As the self-appointed “Commissioner of Tennis,” McEnroe slammed Court as the “crazy old aunt” of tennis and begged Serena Williams, who currently has 23 grand slam single titles, to “get two more grand slams this year and get to 25, so we can leave Margaret Court and her offensive views in the past, where they both belong.”
McEnroe, who was as renowned for his unsporting and foul-mouthed outbursts on the tennis court as he was for his serve-and-volley, also praised Tennis Australia for organizing the so-called “Glam Slam”, an LGBTIQ tennis tournament which is now in its third year, adding that “Margaret would probably call it hell on earth.”
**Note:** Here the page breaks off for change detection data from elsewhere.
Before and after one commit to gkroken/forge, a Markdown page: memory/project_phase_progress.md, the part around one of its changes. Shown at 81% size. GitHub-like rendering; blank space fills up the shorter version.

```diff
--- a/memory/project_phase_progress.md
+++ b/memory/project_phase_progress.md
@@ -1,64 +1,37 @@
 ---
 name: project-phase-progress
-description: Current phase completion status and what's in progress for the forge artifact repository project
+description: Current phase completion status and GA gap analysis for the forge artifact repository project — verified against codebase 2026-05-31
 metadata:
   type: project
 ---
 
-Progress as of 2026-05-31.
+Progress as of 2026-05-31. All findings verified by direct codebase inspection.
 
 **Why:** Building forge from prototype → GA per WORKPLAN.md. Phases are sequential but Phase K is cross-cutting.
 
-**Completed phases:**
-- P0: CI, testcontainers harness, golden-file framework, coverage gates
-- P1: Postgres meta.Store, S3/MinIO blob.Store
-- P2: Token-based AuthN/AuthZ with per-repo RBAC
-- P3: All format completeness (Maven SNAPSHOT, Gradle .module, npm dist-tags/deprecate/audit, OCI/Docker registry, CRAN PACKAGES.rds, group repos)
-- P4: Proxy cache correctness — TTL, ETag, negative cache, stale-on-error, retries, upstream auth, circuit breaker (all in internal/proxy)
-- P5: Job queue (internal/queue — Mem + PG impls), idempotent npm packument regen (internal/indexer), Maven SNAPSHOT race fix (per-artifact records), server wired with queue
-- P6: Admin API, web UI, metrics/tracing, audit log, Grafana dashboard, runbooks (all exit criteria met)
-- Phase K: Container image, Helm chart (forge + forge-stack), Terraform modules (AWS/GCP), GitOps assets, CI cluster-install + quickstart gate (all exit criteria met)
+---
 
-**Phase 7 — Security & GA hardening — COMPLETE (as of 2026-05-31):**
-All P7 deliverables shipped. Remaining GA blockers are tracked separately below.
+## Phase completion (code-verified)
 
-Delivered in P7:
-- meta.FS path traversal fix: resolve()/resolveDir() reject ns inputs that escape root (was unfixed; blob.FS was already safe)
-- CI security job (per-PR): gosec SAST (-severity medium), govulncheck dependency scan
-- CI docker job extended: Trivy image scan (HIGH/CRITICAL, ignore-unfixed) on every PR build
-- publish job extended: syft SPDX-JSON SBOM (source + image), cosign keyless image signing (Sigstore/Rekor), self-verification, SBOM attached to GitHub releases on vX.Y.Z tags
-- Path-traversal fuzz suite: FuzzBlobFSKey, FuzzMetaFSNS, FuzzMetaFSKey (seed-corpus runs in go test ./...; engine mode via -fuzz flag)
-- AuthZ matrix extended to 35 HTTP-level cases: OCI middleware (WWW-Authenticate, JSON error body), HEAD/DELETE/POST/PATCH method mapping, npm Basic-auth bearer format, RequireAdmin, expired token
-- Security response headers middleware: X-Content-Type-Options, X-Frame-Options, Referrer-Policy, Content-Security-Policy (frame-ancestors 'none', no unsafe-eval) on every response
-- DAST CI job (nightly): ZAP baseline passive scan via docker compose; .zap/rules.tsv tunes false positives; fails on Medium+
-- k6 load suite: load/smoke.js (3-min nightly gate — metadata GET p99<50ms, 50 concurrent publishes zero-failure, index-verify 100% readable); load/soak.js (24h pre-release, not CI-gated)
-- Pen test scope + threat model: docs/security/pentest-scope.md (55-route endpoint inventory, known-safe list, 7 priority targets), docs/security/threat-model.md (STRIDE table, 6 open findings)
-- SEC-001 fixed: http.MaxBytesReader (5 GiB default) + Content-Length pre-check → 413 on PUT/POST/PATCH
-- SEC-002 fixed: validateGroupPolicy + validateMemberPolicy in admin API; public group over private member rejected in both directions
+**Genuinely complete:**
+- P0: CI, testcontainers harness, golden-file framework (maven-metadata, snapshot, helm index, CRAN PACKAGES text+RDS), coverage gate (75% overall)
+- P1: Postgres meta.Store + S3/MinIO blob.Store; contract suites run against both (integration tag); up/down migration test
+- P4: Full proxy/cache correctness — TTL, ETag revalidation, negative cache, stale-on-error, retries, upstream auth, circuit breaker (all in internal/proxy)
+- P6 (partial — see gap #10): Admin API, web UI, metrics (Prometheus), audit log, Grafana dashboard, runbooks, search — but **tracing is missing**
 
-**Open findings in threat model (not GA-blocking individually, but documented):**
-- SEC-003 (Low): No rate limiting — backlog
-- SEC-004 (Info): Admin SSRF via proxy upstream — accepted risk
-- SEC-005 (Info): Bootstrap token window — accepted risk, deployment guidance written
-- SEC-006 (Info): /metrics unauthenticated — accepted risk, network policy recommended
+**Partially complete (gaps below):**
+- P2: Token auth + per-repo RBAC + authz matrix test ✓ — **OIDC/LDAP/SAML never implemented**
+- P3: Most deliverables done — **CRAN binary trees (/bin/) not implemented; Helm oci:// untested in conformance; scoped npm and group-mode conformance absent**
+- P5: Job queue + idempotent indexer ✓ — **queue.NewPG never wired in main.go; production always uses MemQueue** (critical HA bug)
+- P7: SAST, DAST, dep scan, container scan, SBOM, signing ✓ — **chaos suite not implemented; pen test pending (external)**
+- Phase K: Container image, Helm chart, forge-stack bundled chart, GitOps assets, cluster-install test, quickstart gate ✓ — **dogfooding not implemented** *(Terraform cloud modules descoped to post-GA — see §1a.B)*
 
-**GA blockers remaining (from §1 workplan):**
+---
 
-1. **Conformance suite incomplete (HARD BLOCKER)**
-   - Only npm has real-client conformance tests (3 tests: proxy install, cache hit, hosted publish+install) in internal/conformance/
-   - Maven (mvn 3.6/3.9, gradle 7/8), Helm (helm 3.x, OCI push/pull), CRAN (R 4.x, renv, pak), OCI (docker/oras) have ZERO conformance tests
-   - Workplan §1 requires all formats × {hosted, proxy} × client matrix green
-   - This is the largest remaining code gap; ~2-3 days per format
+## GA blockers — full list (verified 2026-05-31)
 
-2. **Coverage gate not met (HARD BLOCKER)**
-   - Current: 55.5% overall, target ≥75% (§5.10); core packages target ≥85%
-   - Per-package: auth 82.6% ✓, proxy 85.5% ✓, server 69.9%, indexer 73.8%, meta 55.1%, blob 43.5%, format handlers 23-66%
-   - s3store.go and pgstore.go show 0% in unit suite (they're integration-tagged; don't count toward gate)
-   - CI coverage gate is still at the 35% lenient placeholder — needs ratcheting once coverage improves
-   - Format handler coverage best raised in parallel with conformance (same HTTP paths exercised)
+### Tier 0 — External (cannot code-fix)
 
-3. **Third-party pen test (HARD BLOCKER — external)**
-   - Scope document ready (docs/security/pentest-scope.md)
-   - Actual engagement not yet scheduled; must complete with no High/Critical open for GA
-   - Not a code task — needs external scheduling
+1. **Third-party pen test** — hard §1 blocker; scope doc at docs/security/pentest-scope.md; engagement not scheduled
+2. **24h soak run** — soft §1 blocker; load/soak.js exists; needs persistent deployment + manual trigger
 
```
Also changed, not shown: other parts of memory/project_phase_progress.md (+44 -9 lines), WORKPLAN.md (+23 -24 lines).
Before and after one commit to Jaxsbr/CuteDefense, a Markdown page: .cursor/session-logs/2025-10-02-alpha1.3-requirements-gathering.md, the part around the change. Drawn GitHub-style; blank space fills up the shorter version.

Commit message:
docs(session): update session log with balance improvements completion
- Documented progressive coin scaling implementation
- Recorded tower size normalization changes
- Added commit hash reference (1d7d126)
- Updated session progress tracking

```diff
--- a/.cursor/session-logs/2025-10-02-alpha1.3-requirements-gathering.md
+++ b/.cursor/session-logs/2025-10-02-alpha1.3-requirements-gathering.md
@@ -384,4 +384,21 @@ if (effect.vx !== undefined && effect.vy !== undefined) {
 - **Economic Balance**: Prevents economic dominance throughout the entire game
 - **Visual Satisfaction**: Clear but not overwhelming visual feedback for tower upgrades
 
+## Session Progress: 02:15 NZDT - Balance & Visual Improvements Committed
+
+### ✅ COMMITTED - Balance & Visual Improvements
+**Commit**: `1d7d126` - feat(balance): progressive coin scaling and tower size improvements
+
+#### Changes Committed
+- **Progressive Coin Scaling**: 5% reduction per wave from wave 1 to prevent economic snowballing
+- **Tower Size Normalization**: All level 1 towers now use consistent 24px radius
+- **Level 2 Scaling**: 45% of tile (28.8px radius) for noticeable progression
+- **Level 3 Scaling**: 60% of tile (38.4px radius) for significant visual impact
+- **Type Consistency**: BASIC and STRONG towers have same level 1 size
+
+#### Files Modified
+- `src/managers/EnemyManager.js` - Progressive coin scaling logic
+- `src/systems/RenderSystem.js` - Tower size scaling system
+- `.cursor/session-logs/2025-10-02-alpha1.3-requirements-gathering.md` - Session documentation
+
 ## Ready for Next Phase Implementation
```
On Monday, McEnroe and Navratilova paraded a banner which the latter had painted in aboriginal style in her hotel room and which read: “Evonne Goolagong Arena.” In an interview with the BBC, Navratilova said she acted because she “felt the conversation had just stopped.”
Current players, such as Germany’s Angelige Kerber, have generally kept quiet on the issue
Business as usual
Current players have been far less forthcoming, focusing instead on their sport and dodging awkward questioning.
“It’s not a topic in the dressing room at all,” said German number one Angelique Kerber after her second-round victory over Australian qualifier Priscilla Horn. Judging by her look and tone of voice, she didn’t want to answer any further questions on the matter.
Meanwhile, not far from Craig Tiley’s office, hundreds of accredited journalists beaver away on the fourth floor of the federation’s headquarters. In the daily media briefings since the start of the tournament, the topic has not been mentioned once. For the reporters, it’s a side show.
“Big day for big Maggie,” said one Australian journalist to his colleagues on the afternoon of the ceremony. They seemed unsure of how to respond. “Are you writing about it?”
“No, it’s not a tennis topic.”